> What is expected
Print every line below exactly. Skip the pictures.

Top of Data for review

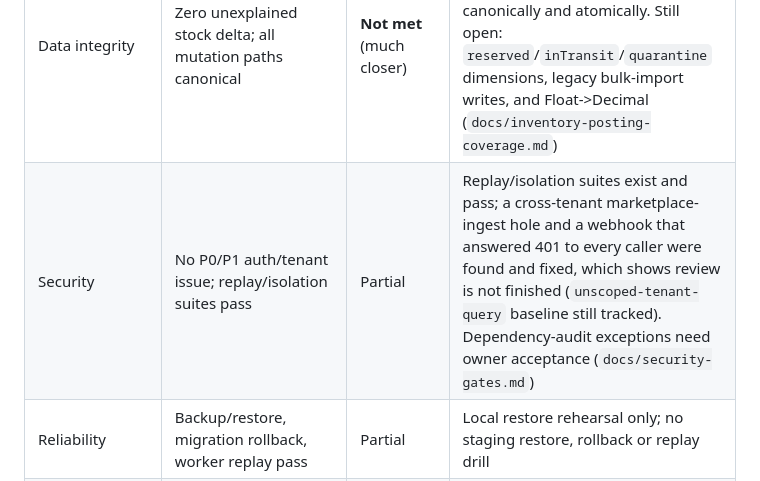
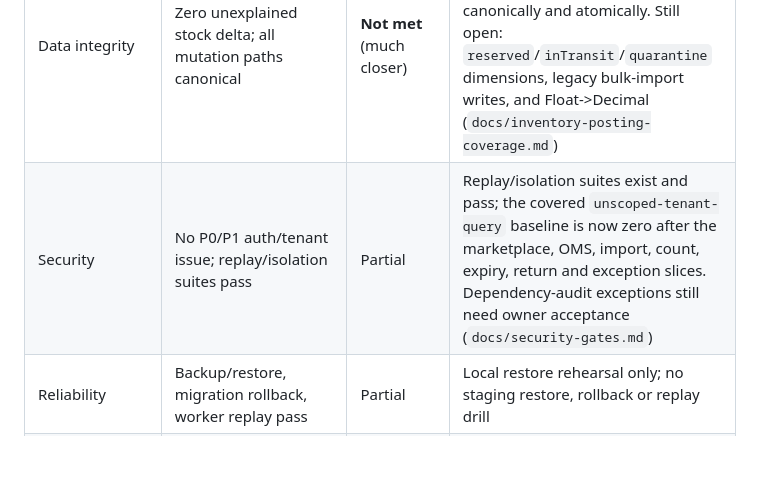
Before and after one commit to iamprateeknk-pixel/invexaretail, a Markdown page: docs/release-evidence/release-scorecard.md, the part around the change. Drawn GitHub-style; blank space fills up the shorter version.

```diff
--- a/docs/release-evidence/release-scorecard.md
+++ b/docs/release-evidence/release-scorecard.md
@@ -5,7 +5,7 @@
 | Dimension | Pass condition (guide) | State | Blocking evidence still needed |
 |---|---|---|---|
 | Data integrity | Zero unexplained stock delta; all mutation paths canonical | **Not met** (much closer) | On-hand paths for PO/transfer receipt, pick-confirm, counts, orders, expiry and returns now post canonically and atomically. Still open: `reserved`/`inTransit`/`quarantine` dimensions, legacy bulk-import writes, and Float->Decimal (`docs/inventory-posting-coverage.md`) |
-| Security | No P0/P1 auth/tenant issue; replay/isolation suites pass | Partial | Replay/isolation suites exist and pass; a cross-tenant marketplace-ingest hole and a webhook that answered 401 to every caller were found and fixed, which shows review is not finished (`unscoped-tenant-query` baseline still tracked). Dependency-audit exceptions need owner acceptance (`docs/security-gates.md`) |
+| Security | No P0/P1 auth/tenant issue; replay/isolation suites pass | Partial | Replay/isolation suites exist and pass; the covered `unscoped-tenant-query` baseline is now zero after the marketplace, OMS, import, count, expiry, return and exception slices. Dependency-audit exceptions still need owner acceptance (`docs/security-gates.md`) |
 | Reliability | Backup/restore, migration rollback, worker replay pass | Partial | Local restore rehearsal only; no staging restore, rollback or replay drill |
 | Performance | p95 budgets pass at target volume | **Not measured** | No load test; budgets are proposals (`docs/slo-and-alerting.md`) |
 | UX | Five golden journeys pass desktop/tablet/mobile + keyboard | Partial | Item-search journey has Playwright coverage; the other four journeys have none |
```
Also changed, not shown: docs/guide-status.md (+2 -2 lines).
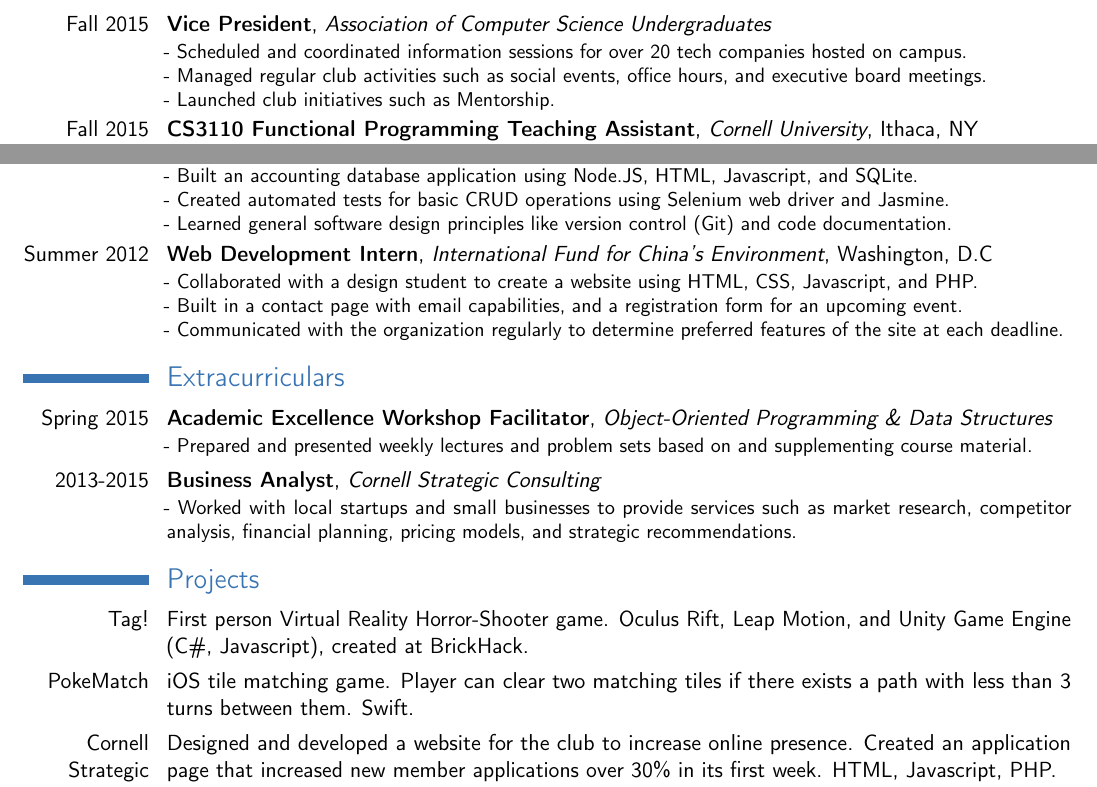
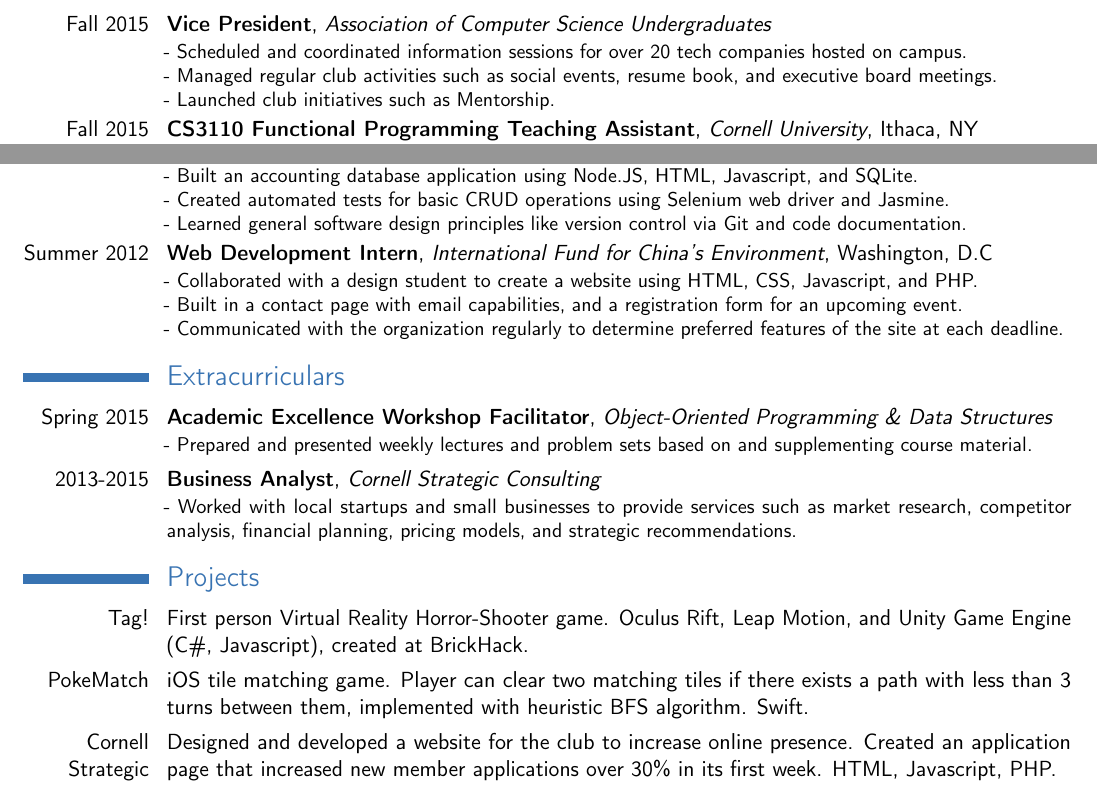
Before and after one commit to eric780/resume, a LaTeX CV (resume.tex): two parts of the page, joined at a grey line, cut so that both start at the same text. Compiled offline with pdfLaTeX.

Commit message:
updated some wording

```diff
--- a/resume.tex
+++ b/resume.tex
@@ -36,7 +37,7 @@
 
 \cventry{Fall 2015}{Vice President}{Association of Computer Science Undergraduates}{}{}{
 - Scheduled and coordinated information sessions for over 20 tech companies hosted on campus. \newline{}
-- Managed regular club activities such as social events, office hours, and executive board meetings. \newline{}
+- Managed regular club activities such as social events, resume book, and executive board meetings. \newline{}
 - Launched club initiatives such as Mentorship.}
 
 \cventry{Fall 2015}{CS3110 Functional Programming Teaching Assistant}{Cornell University}{Ithaca, NY}{}{
@@ -53,7 +54,7 @@
 \cventry{Summer 2014}{Quality Assurance Intern}{B-Line Medical, L.L.C.}{Washington, D.C}{}{
 - Built an accounting database application using Node.JS, HTML, Javascript, and SQLite. \newline{}
 - Created automated tests for basic CRUD operations using Selenium web driver and Jasmine. \newline{}
-- Learned general software design principles like version control (Git) and code documentation. }
+- Learned general software design principles like version control via Git and code documentation. }
 
 \cventry{Summer 2012}{Web Development Intern}{International Fund for China's Environment}{Washington, D.C}{}{
 - Collaborated with a design student to create a website using HTML, CSS, Javascript, and PHP. \newline{}
@@ -75,7 +76,7 @@
 
 \cvline{Tag!}{First person Virtual Reality Horror-Shooter game. Oculus Rift, Leap Motion, and Unity Game Engine (C\#, Javascript), created at BrickHack. }
 
-\cvline{PokeMatch} {iOS tile matching game. Player can clear two matching tiles if there exists a path with less than 3 turns between them. Swift.}
+\cvline{PokeMatch} {iOS tile matching game. Player can clear two matching tiles if there exists a path with less than 3 turns between them, implemented with heuristic BFS algorithm. Swift.}
 
 \cvline{Cornell Strategic Consulting}{Designed and developed a website for the club to increase online presence. Created an application page that increased new member applications over 30\% in its first week. HTML, Javascript, PHP.}
 
```
Also changed, not shown: resume.tex (1 more changed lines).
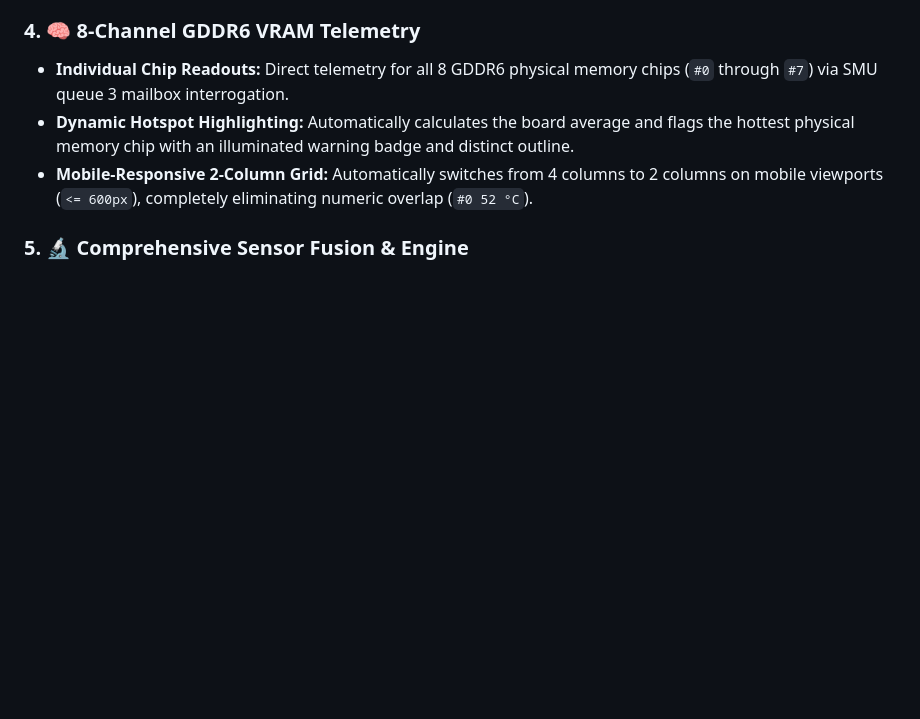
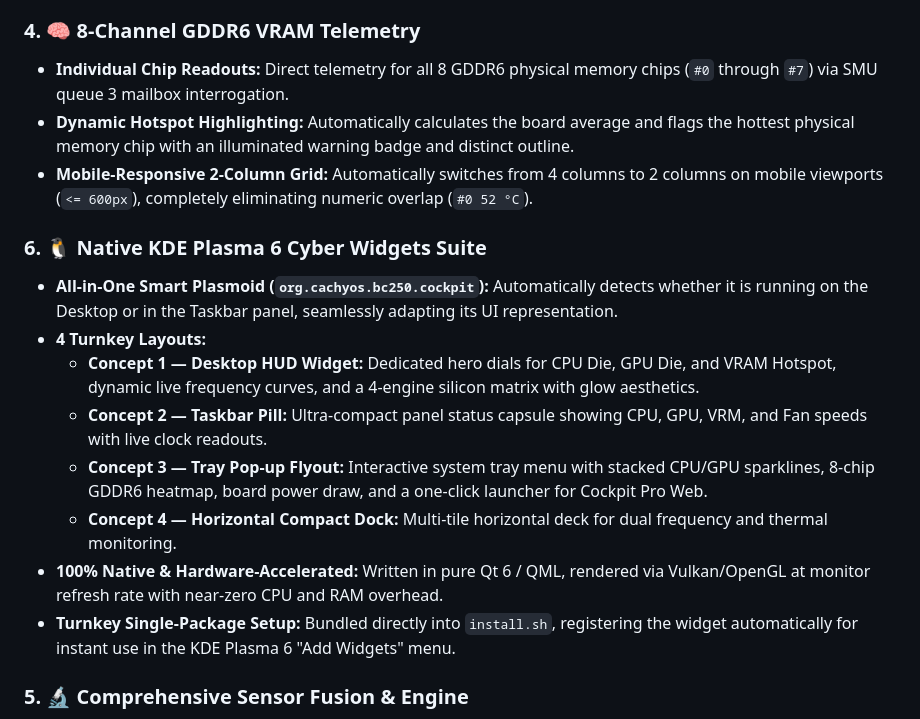
Before and after one commit to Snk-B/BC250-Cockpit-Pro, a Markdown page: README.md, the part around one of its changes. Drawn GitHub-style; blank space fills up the shorter version.

Commit message:
feat(plasma): add native KDE Plasma 6 cyber widgets suite
- Bundle turnkey smart plasmoid org.cachyos.bc250.cockpit
- Concept 1: Desktop HUD Widget with CPU/GPU/VRAM hero dials & silicon matrix
- Concept 2: Taskbar Pill Widget with live clock & thermal readouts
- Concept 3: Tray Flyout Widget with stacked sparklines, GDDR6 heatmap & Web link
- Concept 4: Horizontal Compact Dock with dual-line frequencies & VRM hotspot
- Update install.sh, install-lib.sh, and uninstall.sh for zero-friction installation
- Update README.md with showcase graphics and architectural specifications

```diff
--- a/README.md
+++ b/README.md
@@ -46,6 +59,16 @@ Engineered for enthusiasts running Linux gaming systems (**CachyOS**, **Bazzite*
 * **Individual Chip Readouts:** Direct telemetry for all 8 GDDR6 physical memory chips (`#0` through `#7`) via SMU queue 3 mailbox interrogation.
 * **Dynamic Hotspot Highlighting:** Automatically calculates the board average and flags the hottest physical memory chip with an illuminated warning badge and distinct outline.
 * **Mobile-Responsive 2-Column Grid:** Automatically switches from 4 columns to 2 columns on mobile viewports (`<= 600px`), completely eliminating numeric overlap (`#0 52 °C`).
+
+### 6. 🐧 Native KDE Plasma 6 Cyber Widgets Suite
+* **All-in-One Smart Plasmoid (`org.cachyos.bc250.cockpit`):** Automatically detects whether it is running on the Desktop or in the Taskbar panel, seamlessly adapting its UI representation.
+* **4 Turnkey Layouts:**
+  * **Concept 1 — Desktop HUD Widget:** Dedicated hero dials for CPU Die, GPU Die, and VRAM Hotspot, dynamic live frequency curves, and a 4-engine silicon matrix with glow aesthetics.
+  * **Concept 2 — Taskbar Pill:** Ultra-compact panel status capsule showing CPU, GPU, VRM, and Fan speeds with live clock readouts.
+  * **Concept 3 — Tray Pop-up Flyout:** Interactive system tray menu with stacked CPU/GPU sparklines, 8-chip GDDR6 heatmap, board power draw, and a one-click launcher for Cockpit Pro Web.
+  * **Concept 4 — Horizontal Compact Dock:** Multi-tile horizontal deck for dual frequency and thermal monitoring.
+* **100% Native & Hardware-Accelerated:** Written in pure Qt 6 / QML, rendered via Vulkan/OpenGL at monitor refresh rate with near-zero CPU and RAM overhead.
+* **Turnkey Single-Package Setup:** Bundled directly into `install.sh`, registering the widget automatically for instant use in the KDE Plasma 6 "Add Widgets" menu.
 
 ### 5. 🔬 Comprehensive Sensor Fusion & Engine
 * **VRM PMBus Sensors:** Reads CPU rail and GPU rail voltages (`vin`, `vout`), currents (`iout`), active power (`pout`), and VRM MOSFET temperatures directly from `bc250_vrm` (NCT6687 SMBus without hardware mods on v1.1.0+) or direct PMBus at `0x60`.
```
Also changed, not shown: other parts of README.md (+13 -0 lines), images/cachyos_kde_widgets_v4_showcase.jpg (added), images/widget_v4_concept1_desktop_hud.jpg (added), images/widget_v4_concept2_taskbar_pill.jpg (added), images/widget_v4_concept3_tray_flyout.jpg (added), images/widget_v4_concept4_horizontal_dock.jpg (added), 11 other files.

Bottom of Data for review

> Response for this exercise
Before and after one commit to iamprateeknk-pixel/invexaretail, a Markdown page: docs/release-evidence/release-scorecard.md, the part around the change. Drawn GitHub-style; blank space fills up the shorter version.

```diff
--- a/docs/release-evidence/release-scorecard.md
+++ b/docs/release-evidence/release-scorecard.md
@@ -5,7 +5,7 @@
 | Dimension | Pass condition (guide) | State | Blocking evidence still needed |
 |---|---|---|---|
 | Data integrity | Zero unexplained stock delta; all mutation paths canonical | **Not met** (much closer) | On-hand paths for PO/transfer receipt, pick-confirm, counts, orders, expiry and returns now post canonically and atomically. Still open: `reserved`/`inTransit`/`quarantine` dimensions, legacy bulk-import writes, and Float->Decimal (`docs/inventory-posting-coverage.md`) |
-| Security | No P0/P1 auth/tenant issue; replay/isolation suites pass | Partial | Replay/isolation suites exist and pass; a cross-tenant marketplace-ingest hole and a webhook that answered 401 to every caller were found and fixed, which shows review is not finished (`unscoped-tenant-query` baseline still tracked). Dependency-audit exceptions need owner acceptance (`docs/security-gates.md`) |
+| Security | No P0/P1 auth/tenant issue; replay/isolation suites pass | Partial | Replay/isolation suites exist and pass; the covered `unscoped-tenant-query` baseline is now zero after the marketplace, OMS, import, count, expiry, return and exception slices. Dependency-audit exceptions still need owner acceptance (`docs/security-gates.md`) |
 | Reliability | Backup/restore, migration rollback, worker replay pass | Partial | Local restore rehearsal only; no staging restore, rollback or replay drill |
 | Performance | p95 budgets pass at target volume | **Not measured** | No load test; budgets are proposals (`docs/slo-and-alerting.md`) |
 | UX | Five golden journeys pass desktop/tablet/mobile + keyboard | Partial | Item-search journey has Playwright coverage; the other four journeys have none |
```
Also changed, not shown: docs/guide-status.md (+2 -2 lines).
Before and after one commit to eric780/resume, a LaTeX CV (resume.tex): two parts of the page, joined at a grey line, cut so that both start at the same text. Compiled offline with pdfLaTeX.

Commit message:
updated some wording

```diff
--- a/resume.tex
+++ b/resume.tex
@@ -36,7 +37,7 @@
 
 \cventry{Fall 2015}{Vice President}{Association of Computer Science Undergraduates}{}{}{
 - Scheduled and coordinated information sessions for over 20 tech companies hosted on campus. \newline{}
-- Managed regular club activities such as social events, office hours, and executive board meetings. \newline{}
+- Managed regular club activities such as social events, resume book, and executive board meetings. \newline{}
 - Launched club initiatives such as Mentorship.}
 
 \cventry{Fall 2015}{CS3110 Functional Programming Teaching Assistant}{Cornell University}{Ithaca, NY}{}{
@@ -53,7 +54,7 @@
 \cventry{Summer 2014}{Quality Assurance Intern}{B-Line Medical, L.L.C.}{Washington, D.C}{}{
 - Built an accounting database application using Node.JS, HTML, Javascript, and SQLite. \newline{}
 - Created automated tests for basic CRUD operations using Selenium web driver and Jasmine. \newline{}
-- Learned general software design principles like version control (Git) and code documentation. }
+- Learned general software design principles like version control via Git and code documentation. }
 
 \cventry{Summer 2012}{Web Development Intern}{International Fund for China's Environment}{Washington, D.C}{}{
 - Collaborated with a design student to create a website using HTML, CSS, Javascript, and PHP. \newline{}
@@ -75,7 +76,7 @@
 
 \cvline{Tag!}{First person Virtual Reality Horror-Shooter game. Oculus Rift, Leap Motion, and Unity Game Engine (C\#, Javascript), created at BrickHack. }
 
-\cvline{PokeMatch} {iOS tile matching game. Player can clear two matching tiles if there exists a path with less than 3 turns between them. Swift.}
+\cvline{PokeMatch} {iOS tile matching game. Player can clear two matching tiles if there exists a path with less than 3 turns between them, implemented with heuristic BFS algorithm. Swift.}
 
 \cvline{Cornell Strategic Consulting}{Designed and developed a website for the club to increase online presence. Created an application page that increased new member applications over 30\% in its first week. HTML, Javascript, PHP.}
 
```
Also changed, not shown: resume.tex (1 more changed lines).
Before and after one commit to Snk-B/BC250-Cockpit-Pro, a Markdown page: README.md, the part around one of its changes. Drawn GitHub-style; blank space fills up the shorter version.

Commit message:
feat(plasma): add native KDE Plasma 6 cyber widgets suite
- Bundle turnkey smart plasmoid org.cachyos.bc250.cockpit
- Concept 1: Desktop HUD Widget with CPU/GPU/VRAM hero dials & silicon matrix
- Concept 2: Taskbar Pill Widget with live clock & thermal readouts
- Concept 3: Tray Flyout Widget with stacked sparklines, GDDR6 heatmap & Web link
- Concept 4: Horizontal Compact Dock with dual-line frequencies & VRM hotspot
- Update install.sh, install-lib.sh, and uninstall.sh for zero-friction installation
- Update README.md with showcase graphics and architectural specifications

```diff
--- a/README.md
+++ b/README.md
@@ -46,6 +59,16 @@ Engineered for enthusiasts running Linux gaming systems (**CachyOS**, **Bazzite*
 * **Individual Chip Readouts:** Direct telemetry for all 8 GDDR6 physical memory chips (`#0` through `#7`) via SMU queue 3 mailbox interrogation.
 * **Dynamic Hotspot Highlighting:** Automatically calculates the board average and flags the hottest physical memory chip with an illuminated warning badge and distinct outline.
 * **Mobile-Responsive 2-Column Grid:** Automatically switches from 4 columns to 2 columns on mobile viewports (`<= 600px`), completely eliminating numeric overlap (`#0 52 °C`).
+
+### 6. 🐧 Native KDE Plasma 6 Cyber Widgets Suite
+* **All-in-One Smart Plasmoid (`org.cachyos.bc250.cockpit`):** Automatically detects whether it is running on the Desktop or in the Taskbar panel, seamlessly adapting its UI representation.
+* **4 Turnkey Layouts:**
+  * **Concept 1 — Desktop HUD Widget:** Dedicated hero dials for CPU Die, GPU Die, and VRAM Hotspot, dynamic live frequency curves, and a 4-engine silicon matrix with glow aesthetics.
+  * **Concept 2 — Taskbar Pill:** Ultra-compact panel status capsule showing CPU, GPU, VRM, and Fan speeds with live clock readouts.
+  * **Concept 3 — Tray Pop-up Flyout:** Interactive system tray menu with stacked CPU/GPU sparklines, 8-chip GDDR6 heatmap, board power draw, and a one-click launcher for Cockpit Pro Web.
+  * **Concept 4 — Horizontal Compact Dock:** Multi-tile horizontal deck for dual frequency and thermal monitoring.
+* **100% Native & Hardware-Accelerated:** Written in pure Qt 6 / QML, rendered via Vulkan/OpenGL at monitor refresh rate with near-zero CPU and RAM overhead.
+* **Turnkey Single-Package Setup:** Bundled directly into `install.sh`, registering the widget automatically for instant use in the KDE Plasma 6 "Add Widgets" menu.
 
 ### 5. 🔬 Comprehensive Sensor Fusion & Engine
 * **VRM PMBus Sensors:** Reads CPU rail and GPU rail voltages (`vin`, `vout`), currents (`iout`), active power (`pout`), and VRM MOSFET temperatures directly from `bc250_vrm` (NCT6687 SMBus without hardware mods on v1.1.0+) or direct PMBus at `0x60`.
```
Also changed, not shown: other parts of README.md (+13 -0 lines), images/cachyos_kde_widgets_v4_showcase.jpg (added), images/widget_v4_concept1_desktop_hud.jpg (added), images/widget_v4_concept2_taskbar_pill.jpg (added), images/widget_v4_concept3_tray_flyout.jpg (added), images/widget_v4_concept4_horizontal_dock.jpg (added), 11 other files.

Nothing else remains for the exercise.